Astronomers have reportedly used data from NASA’s planet-hunting satellite TESS in order to mark a really strange discovery.
It’s been revealed by the online publication Digital Trends that there’s a Neptune-sized planet that’s orbiting really close to its star.
“Planet TOI-132b has an orbital period of just 2.11 days, and its surface temperature is estimated to be a scorching 2,032 degrees Fahrenheit (1,111 degrees Celsius),” the online publication writes.
What are Hot Neptunes?
They also make sure to highlight the fact that, just in case you did not know, hot Neptunes are some pretty rare planets that have a size similar to Neptune. Even though these are rare, astronomers often find planets that are about the size of Jupiter or a bit larger than our planet in orbits near to their stars.
According to experts, this might be due to atmospheric loss because it’s important to know that Neptune-sized planets that are close to their stars lose gases from their atmosphere and they are rapidly eroded into smaller Earth-sized planets.
According to the online publication mentioned above, this has lead to a phenomenon that astronomers refer to as the “Neptune desert,” an area around a star in which Neptune-sized planets are almost never found.
“Although Neptune-sized planets orbiting Sun-like stars are fairly abundant, at short orbital periods they are very rare,” researcher Dr. Matias Diaz of the Universidad de Chile and colleagues said, according to their paper.
Diaz continued and explained that “A number of early studies indicated a lack of Neptune-sized planets with periods shorter than 2-4 days, and the term ‘Neptune desert’ was coined to explain this paucity.”
NASA made headlines again today when we reported that the space agency discovered another NEO.
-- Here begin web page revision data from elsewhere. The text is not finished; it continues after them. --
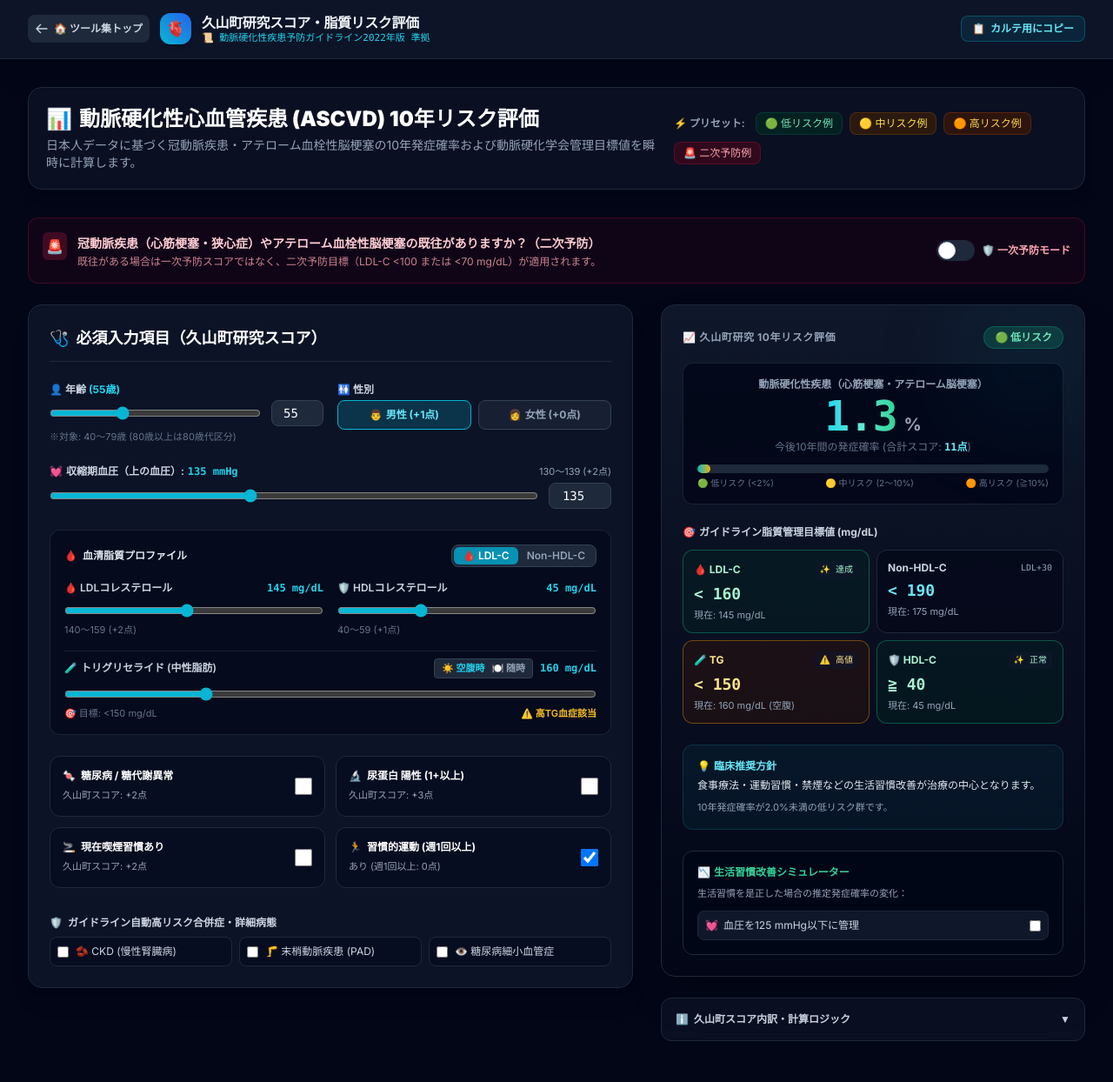
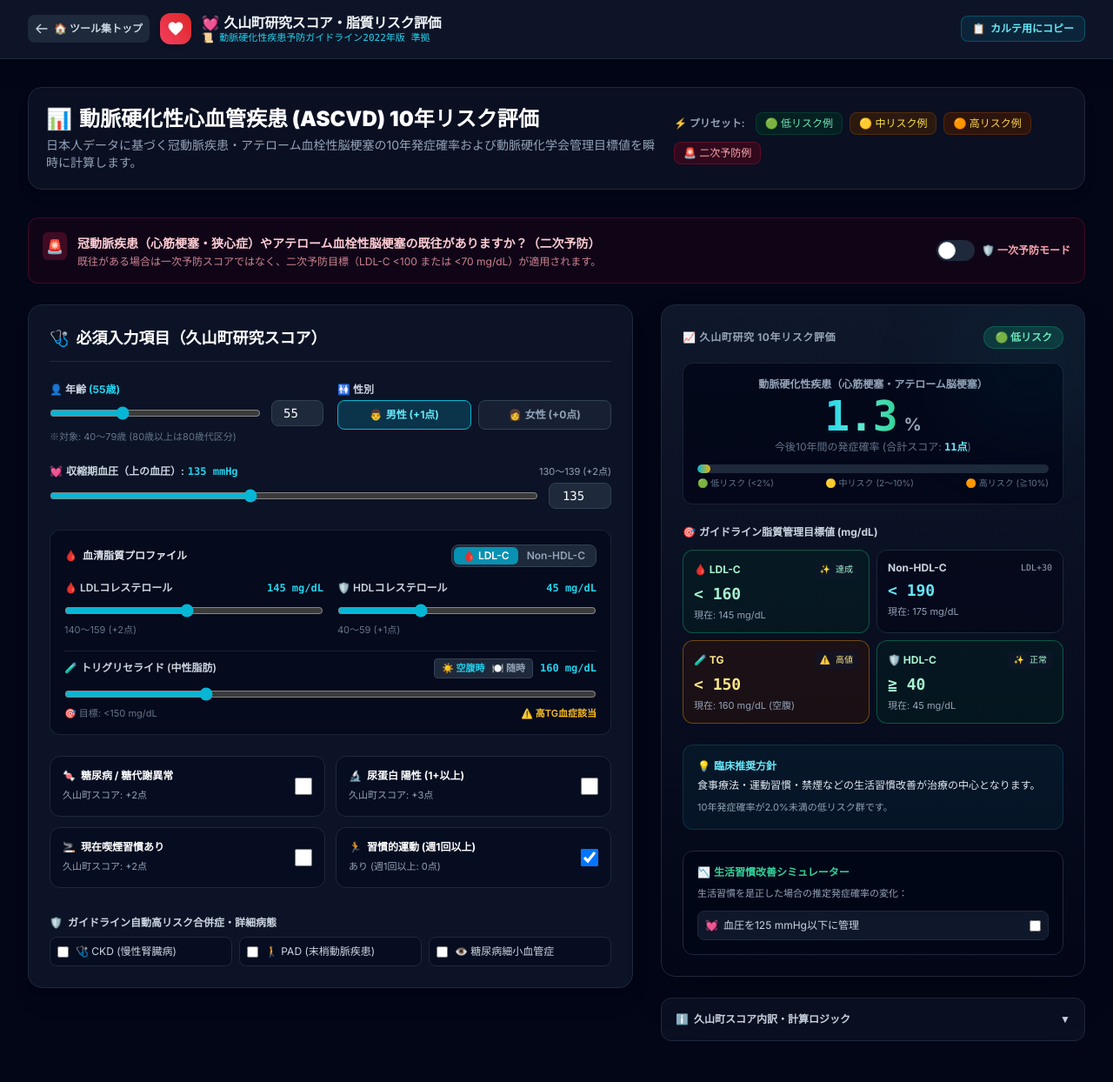
Before and after one commit to kunichandayo-design/kunichandayo-design.github.io, a plain HTML site: page hisayama-score/index.html in a window 1280 px wide. Shown: the top 1244 px of the page at 87% size. Drawn offline with nearby package versions, Linux system fonts and the light colour scheme.

Commit message:
Fix: replace incompatible Unicode emoji (🫀, 🫘, 🦵) with universal icons (💓, 🩺, 🚶) to prevent garbled characters

```diff
--- a/hisayama-score/index.html
+++ b/hisayama-score/index.html
@@ -3,7 +3,7 @@
 <head>
   <meta charset="UTF-8">
   <meta name="viewport" content="width=device-width, initial-scale=1.0">
-  <title>🫀 久山町研究スコア・脂質異常症リスク評価 Webアプリ | 動脈硬化性疾患予防ガイドライン2022準拠</title>
+  <title>💓 久山町研究スコア・脂質異常症リスク評価 Webアプリ | 動脈硬化性疾患予防ガイドライン2022準拠</title>
   <meta name="description" content="日本動脈硬化学会『動脈硬化性疾患予防ガイドライン2022年版』および九州大学久山町研究予測モデルに準拠。必須項目から冠動脈疾患・アテローム血栓性脳梗塞の10年発症確率と脂質管理目標値を即時判定。">
 
   <!-- Tailwind CSS -->
@@ -27,12 +27,14 @@
         <svg class="w-4 h-4" fill="none" stroke="currentColor" viewBox="0 0 24 24"><path stroke-linecap="round" stroke-linejoin="round" stroke-width="2" d="M10 19l-7-7m0 0l7-7m-7 7h18"></path></svg>
         <span class="hidden sm:inline">🏠 ツール集トップ</span>
       </a>
-      <div class="w-9 h-9 rounded-xl bg-gradient-to-tr from-cyan-500 to-blue-600 flex items-center justify-center text-slate-950 font-black text-lg shadow-md">
-        🫀
+      <div class="w-9 h-9 rounded-xl bg-gradient-to-tr from-rose-500 to-red-600 flex items-center justify-center text-white font-black text-lg shadow-md">
+        <svg class="w-5 h-5 text-white" fill="currentColor" viewBox="0 0 24 24">
+          <path d="M12 21.35l-1.45-1.32C5.4 15.36 2 12.28 2 8.5 2 5.42 4.42 3 7.5 3c1.74 0 3.41.81 4.5 2.09C13.09 3.81 14.76 3 16.5 3 19.58 3 22 5.42 22 8.5c0 3.78-3.4 6.86-8.55 11.54L12 21.35z"/>
+        </svg>
       </div>
       <div>
-        <span class="font-extrabold text-sm sm:text-base text-slate-100 tracking-tight flex items-center gap-1">
-          久山町研究スコア・脂質リスク評価
+        <span class="font-extrabold text-sm sm:text-base text-slate-100 tracking-tight flex items-center gap-1.5">
+          <span>💓</span> 久山町研究スコア・脂質リスク評価
         </span>
         <span class="text-[11px] text-cyan-400 font-mono block -mt-0.5">
           📜 動脈硬化性疾患予防ガイドライン2022年版 準拠
@@ -250,11 +252,11 @@
             <div class="grid grid-cols-1 sm:grid-cols-3 gap-2">
               <label class="flex items-center gap-2 p-2 rounded-lg bg-slate-950/40 border border-slate-800 cursor-pointer text-xs">
                 <input type="checkbox" id="hasCkd" onchange="recalculate()" class="rounded border-slate-700 text-cyan-500 focus:ring-0">
-                <span class="text-slate-300">🫘 CKD (慢性腎臓病)</span>
+                <span class="text-slate-300">🩺 CKD (慢性腎臓病)</span>
               </label>
               <label class="flex items-center gap-2 p-2 rounded-lg bg-slate-950/40 border border-slate-800 cursor-pointer text-xs">
                 <input type="checkbox" id="hasPad" onchange="recalculate()" class="rounded border-slate-700 text-cyan-500 focus:ring-0">
-                <span class="text-slate-300">🦵 末梢動脈疾患 (PAD)</span>
+                <span class="text-slate-300">🚶 PAD (末梢動脈疾患)</span>
               </label>
               <label class="flex items-center gap-2 p-2 rounded-lg bg-slate-950/40 border border-slate-800 cursor-pointer text-xs">
                 <input type="checkbox" id="hasDmComplications" onchange="recalculate()" class="rounded border-slate-700 text-cyan-500 focus:ring-0">
@@ -946,7 +948,7 @@
       const targetLdl = document.getElementById('targetLdlVal').textContent.trim();
       const targetTg = document.getElementById('targetTgVal').textContent.trim();
 
-      const text = `【🫀 久山町研究スコア・脂質異常症評価サマリー】
+      const text = `【💓 久山町研究スコア・脂質異常症評価サマリー】
 ■ 👤 患者プロファイル: ${state.age}歳 / ${state.sex === 'male' ? '👨 男性' : '👩 女性'}
 ■ 💓 収縮期血圧: ${state.sbp} mmHg
 ■ 🩸 脂質プロファイル:
```
Also changed, not shown: index.html (+1 -1 lines).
This asteroid will fly towards our planet on a close approach trajectory – 2019 UR2 will arrive today. During this close approach, the asteroid will hit speeds of 48,420kph – 30,086mph.